> _WHAT TO WORK ON_
A faithful, word-for-word copy of the records is required, and it must contain no pictures.

(Before and after images)
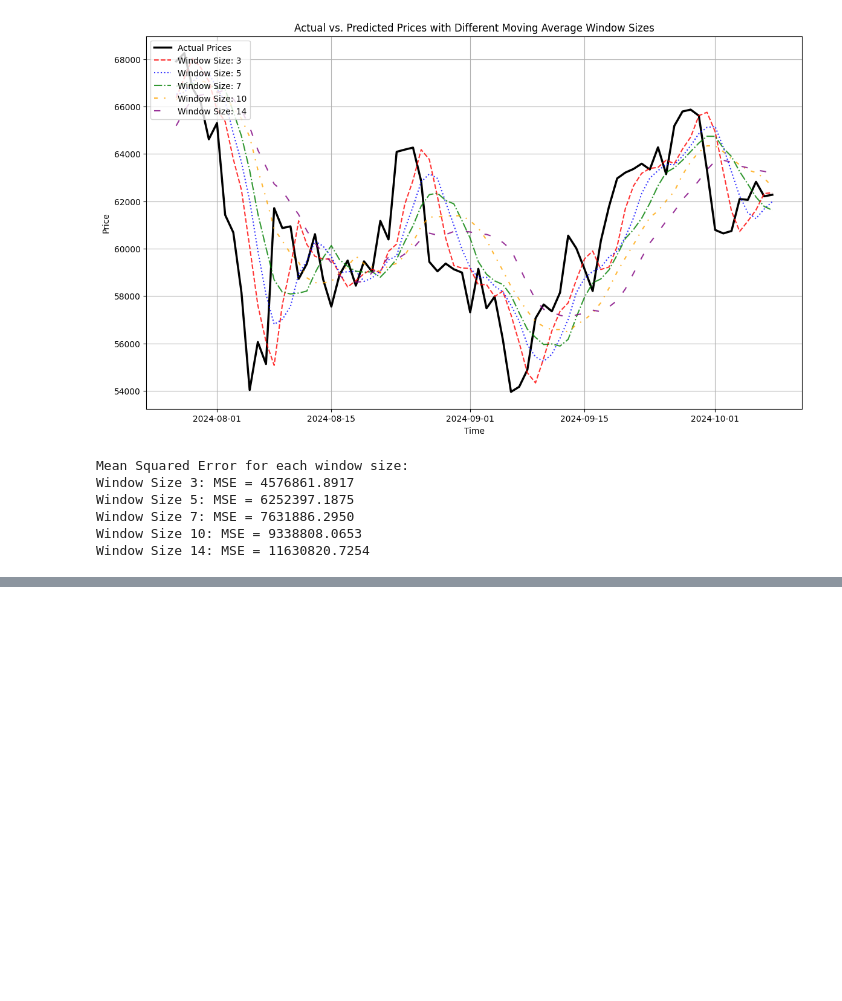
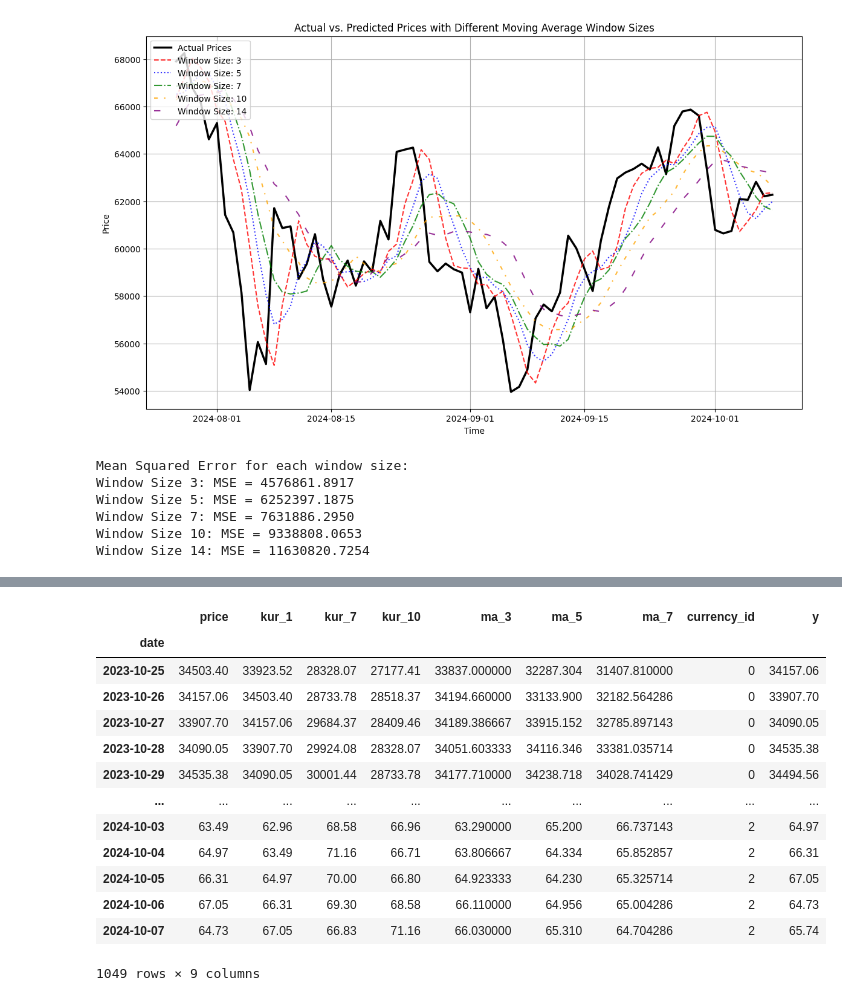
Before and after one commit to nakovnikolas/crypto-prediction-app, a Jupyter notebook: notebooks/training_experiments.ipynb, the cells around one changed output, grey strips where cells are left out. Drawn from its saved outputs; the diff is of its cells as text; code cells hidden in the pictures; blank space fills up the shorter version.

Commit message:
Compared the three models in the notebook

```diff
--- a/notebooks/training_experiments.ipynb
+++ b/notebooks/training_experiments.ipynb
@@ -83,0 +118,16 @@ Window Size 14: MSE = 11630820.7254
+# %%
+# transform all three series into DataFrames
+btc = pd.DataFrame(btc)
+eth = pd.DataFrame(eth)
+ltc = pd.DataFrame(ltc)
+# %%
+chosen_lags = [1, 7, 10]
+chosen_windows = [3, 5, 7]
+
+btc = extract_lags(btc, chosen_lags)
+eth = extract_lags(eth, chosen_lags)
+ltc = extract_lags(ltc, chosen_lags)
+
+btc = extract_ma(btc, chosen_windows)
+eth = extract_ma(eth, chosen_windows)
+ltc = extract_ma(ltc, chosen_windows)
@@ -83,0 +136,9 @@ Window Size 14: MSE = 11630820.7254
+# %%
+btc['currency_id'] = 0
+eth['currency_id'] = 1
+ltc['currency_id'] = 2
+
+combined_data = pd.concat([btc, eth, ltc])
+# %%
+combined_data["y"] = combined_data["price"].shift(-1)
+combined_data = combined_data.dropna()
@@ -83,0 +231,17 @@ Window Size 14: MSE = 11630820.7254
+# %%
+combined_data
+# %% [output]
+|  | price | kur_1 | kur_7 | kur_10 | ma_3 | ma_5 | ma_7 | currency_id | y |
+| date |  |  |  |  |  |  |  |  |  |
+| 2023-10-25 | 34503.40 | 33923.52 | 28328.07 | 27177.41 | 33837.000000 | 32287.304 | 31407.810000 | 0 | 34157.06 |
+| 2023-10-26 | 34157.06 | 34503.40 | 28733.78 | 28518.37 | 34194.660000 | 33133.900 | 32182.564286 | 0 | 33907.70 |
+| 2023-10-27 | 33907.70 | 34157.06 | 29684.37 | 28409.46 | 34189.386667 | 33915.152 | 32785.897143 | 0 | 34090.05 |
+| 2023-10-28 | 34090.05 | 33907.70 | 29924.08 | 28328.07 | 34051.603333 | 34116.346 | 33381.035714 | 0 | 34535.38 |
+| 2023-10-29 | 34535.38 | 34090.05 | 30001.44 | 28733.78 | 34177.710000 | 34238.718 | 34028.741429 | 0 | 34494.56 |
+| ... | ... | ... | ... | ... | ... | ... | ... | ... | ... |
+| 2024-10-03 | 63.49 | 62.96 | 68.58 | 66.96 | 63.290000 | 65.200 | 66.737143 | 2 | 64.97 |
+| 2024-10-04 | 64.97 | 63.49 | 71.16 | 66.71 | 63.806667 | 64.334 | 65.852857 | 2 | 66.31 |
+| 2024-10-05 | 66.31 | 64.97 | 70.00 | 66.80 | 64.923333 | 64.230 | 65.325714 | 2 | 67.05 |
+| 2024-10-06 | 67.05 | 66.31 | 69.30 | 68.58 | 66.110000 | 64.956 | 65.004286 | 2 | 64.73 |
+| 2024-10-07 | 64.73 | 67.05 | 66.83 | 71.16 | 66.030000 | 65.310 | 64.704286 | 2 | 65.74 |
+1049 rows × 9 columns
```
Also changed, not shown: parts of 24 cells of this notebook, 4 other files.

> _WRITTEN SOLUTION_
Before and after one commit to nakovnikolas/crypto-prediction-app, a Jupyter notebook: notebooks/training_experiments.ipynb, the cells around one changed output, grey strips where cells are left out. Drawn from its saved outputs; the diff is of its cells as text; code cells hidden in the pictures; blank space fills up the shorter version.

Commit message:
Compared the three models in the notebook

```diff
--- a/notebooks/training_experiments.ipynb
+++ b/notebooks/training_experiments.ipynb
@@ -83,0 +118,16 @@ Window Size 14: MSE = 11630820.7254
+# %%
+# transform all three series into DataFrames
+btc = pd.DataFrame(btc)
+eth = pd.DataFrame(eth)
+ltc = pd.DataFrame(ltc)
+# %%
+chosen_lags = [1, 7, 10]
+chosen_windows = [3, 5, 7]
+
+btc = extract_lags(btc, chosen_lags)
+eth = extract_lags(eth, chosen_lags)
+ltc = extract_lags(ltc, chosen_lags)
+
+btc = extract_ma(btc, chosen_windows)
+eth = extract_ma(eth, chosen_windows)
+ltc = extract_ma(ltc, chosen_windows)
@@ -83,0 +136,9 @@ Window Size 14: MSE = 11630820.7254
+# %%
+btc['currency_id'] = 0
+eth['currency_id'] = 1
+ltc['currency_id'] = 2
+
+combined_data = pd.concat([btc, eth, ltc])
+# %%
+combined_data["y"] = combined_data["price"].shift(-1)
+combined_data = combined_data.dropna()
@@ -83,0 +231,17 @@ Window Size 14: MSE = 11630820.7254
+# %%
+combined_data
+# %% [output]
+|  | price | kur_1 | kur_7 | kur_10 | ma_3 | ma_5 | ma_7 | currency_id | y |
+| date |  |  |  |  |  |  |  |  |  |
+| 2023-10-25 | 34503.40 | 33923.52 | 28328.07 | 27177.41 | 33837.000000 | 32287.304 | 31407.810000 | 0 | 34157.06 |
+| 2023-10-26 | 34157.06 | 34503.40 | 28733.78 | 28518.37 | 34194.660000 | 33133.900 | 32182.564286 | 0 | 33907.70 |
+| 2023-10-27 | 33907.70 | 34157.06 | 29684.37 | 28409.46 | 34189.386667 | 33915.152 | 32785.897143 | 0 | 34090.05 |
+| 2023-10-28 | 34090.05 | 33907.70 | 29924.08 | 28328.07 | 34051.603333 | 34116.346 | 33381.035714 | 0 | 34535.38 |
+| 2023-10-29 | 34535.38 | 34090.05 | 30001.44 | 28733.78 | 34177.710000 | 34238.718 | 34028.741429 | 0 | 34494.56 |
+| ... | ... | ... | ... | ... | ... | ... | ... | ... | ... |
+| 2024-10-03 | 63.49 | 62.96 | 68.58 | 66.96 | 63.290000 | 65.200 | 66.737143 | 2 | 64.97 |
+| 2024-10-04 | 64.97 | 63.49 | 71.16 | 66.71 | 63.806667 | 64.334 | 65.852857 | 2 | 66.31 |
+| 2024-10-05 | 66.31 | 64.97 | 70.00 | 66.80 | 64.923333 | 64.230 | 65.325714 | 2 | 67.05 |
+| 2024-10-06 | 67.05 | 66.31 | 69.30 | 68.58 | 66.110000 | 64.956 | 65.004286 | 2 | 64.73 |
+| 2024-10-07 | 64.73 | 67.05 | 66.83 | 71.16 | 66.030000 | 65.310 | 64.704286 | 2 | 65.74 |
+1049 rows × 9 columns
```
Also changed, not shown: parts of 24 cells of this notebook, 4 other files.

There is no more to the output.